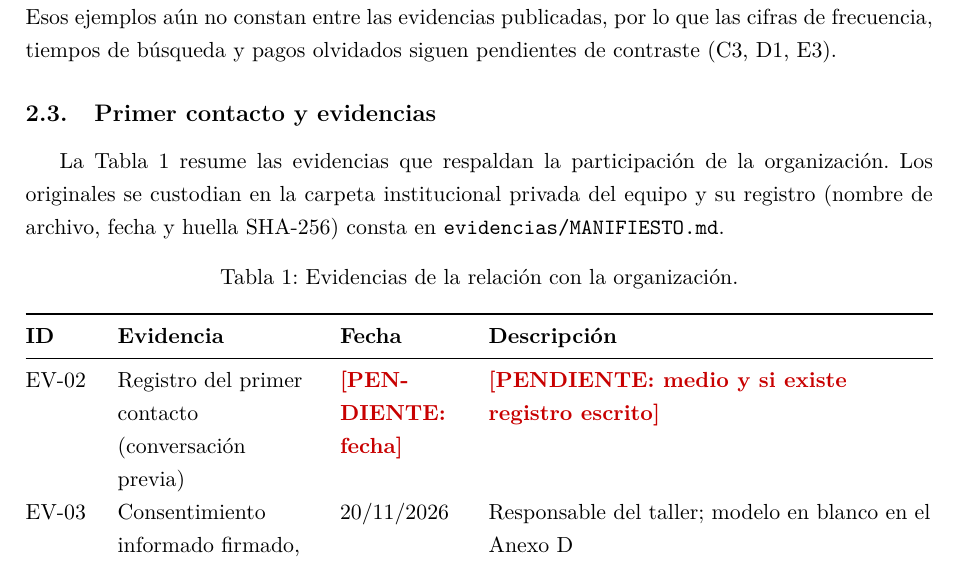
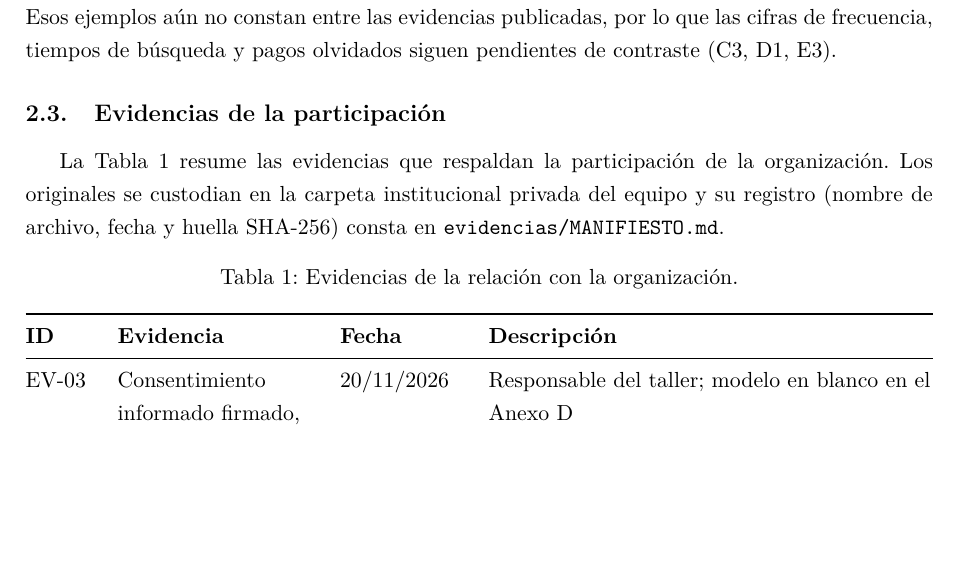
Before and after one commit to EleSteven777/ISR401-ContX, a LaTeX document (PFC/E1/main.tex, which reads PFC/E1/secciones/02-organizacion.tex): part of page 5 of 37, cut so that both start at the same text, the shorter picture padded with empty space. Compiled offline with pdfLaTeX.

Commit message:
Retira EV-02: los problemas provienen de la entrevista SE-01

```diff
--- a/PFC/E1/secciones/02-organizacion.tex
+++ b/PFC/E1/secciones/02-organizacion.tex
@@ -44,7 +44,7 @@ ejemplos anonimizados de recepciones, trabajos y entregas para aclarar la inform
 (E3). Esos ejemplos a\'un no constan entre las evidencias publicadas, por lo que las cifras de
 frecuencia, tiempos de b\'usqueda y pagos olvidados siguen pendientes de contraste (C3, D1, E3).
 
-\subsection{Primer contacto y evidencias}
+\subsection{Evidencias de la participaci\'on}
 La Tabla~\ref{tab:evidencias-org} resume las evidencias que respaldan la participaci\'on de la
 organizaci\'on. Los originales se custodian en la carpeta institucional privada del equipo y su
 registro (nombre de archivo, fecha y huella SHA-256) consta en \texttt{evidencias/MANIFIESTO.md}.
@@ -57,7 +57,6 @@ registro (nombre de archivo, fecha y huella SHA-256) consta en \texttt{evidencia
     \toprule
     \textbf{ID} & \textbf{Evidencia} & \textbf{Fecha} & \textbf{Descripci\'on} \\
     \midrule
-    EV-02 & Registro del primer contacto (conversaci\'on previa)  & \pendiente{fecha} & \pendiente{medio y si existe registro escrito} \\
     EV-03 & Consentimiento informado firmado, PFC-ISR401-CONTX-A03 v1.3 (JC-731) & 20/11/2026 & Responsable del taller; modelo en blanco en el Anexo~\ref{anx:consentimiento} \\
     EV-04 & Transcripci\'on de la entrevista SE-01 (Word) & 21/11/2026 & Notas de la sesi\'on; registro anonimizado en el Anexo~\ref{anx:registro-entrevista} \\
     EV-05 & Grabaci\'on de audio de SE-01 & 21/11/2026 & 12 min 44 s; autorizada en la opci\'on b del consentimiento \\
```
◇ ◇ ◇
Print each line of the listing exactly and include no pictures.

Before and after one commit to EleSteven777/ISR401-ContX, a LaTeX document (PFC/E1/main.tex, which reads PFC/E1/secciones/02-organizacion.tex): part of page 5 of 37, cut so that both start at the same text, the shorter picture padded with empty space. Compiled offline with pdfLaTeX.

Commit message:
Retira EV-02: los problemas provienen de la entrevista SE-01

```diff
--- a/PFC/E1/secciones/02-organizacion.tex
+++ b/PFC/E1/secciones/02-organizacion.tex
@@ -44,7 +44,7 @@ ejemplos anonimizados de recepciones, trabajos y entregas para aclarar la inform
 (E3). Esos ejemplos a\'un no constan entre las evidencias publicadas, por lo que las cifras de
 frecuencia, tiempos de b\'usqueda y pagos olvidados siguen pendientes de contraste (C3, D1, E3).
 
-\subsection{Primer contacto y evidencias}
+\subsection{Evidencias de la participaci\'on}
 La Tabla~\ref{tab:evidencias-org} resume las evidencias que respaldan la participaci\'on de la
 organizaci\'on. Los originales se custodian en la carpeta institucional privada del equipo y su
 registro (nombre de archivo, fecha y huella SHA-256) consta en \texttt{evidencias/MANIFIESTO.md}.
@@ -57,7 +57,6 @@ registro (nombre de archivo, fecha y huella SHA-256) consta en \texttt{evidencia
     \toprule
     \textbf{ID} & \textbf{Evidencia} & \textbf{Fecha} & \textbf{Descripci\'on} \\
     \midrule
-    EV-02 & Registro del primer contacto (conversaci\'on previa)  & \pendiente{fecha} & \pendiente{medio y si existe registro escrito} \\
     EV-03 & Consentimiento informado firmado, PFC-ISR401-CONTX-A03 v1.3 (JC-731) & 20/11/2026 & Responsable del taller; modelo en blanco en el Anexo~\ref{anx:consentimiento} \\
     EV-04 & Transcripci\'on de la entrevista SE-01 (Word) & 21/11/2026 & Notas de la sesi\'on; registro anonimizado en el Anexo~\ref{anx:registro-entrevista} \\
     EV-05 & Grabaci\'on de audio de SE-01 & 21/11/2026 & 12 min 44 s; autorizada en la opci\'on b del consentimiento \\
```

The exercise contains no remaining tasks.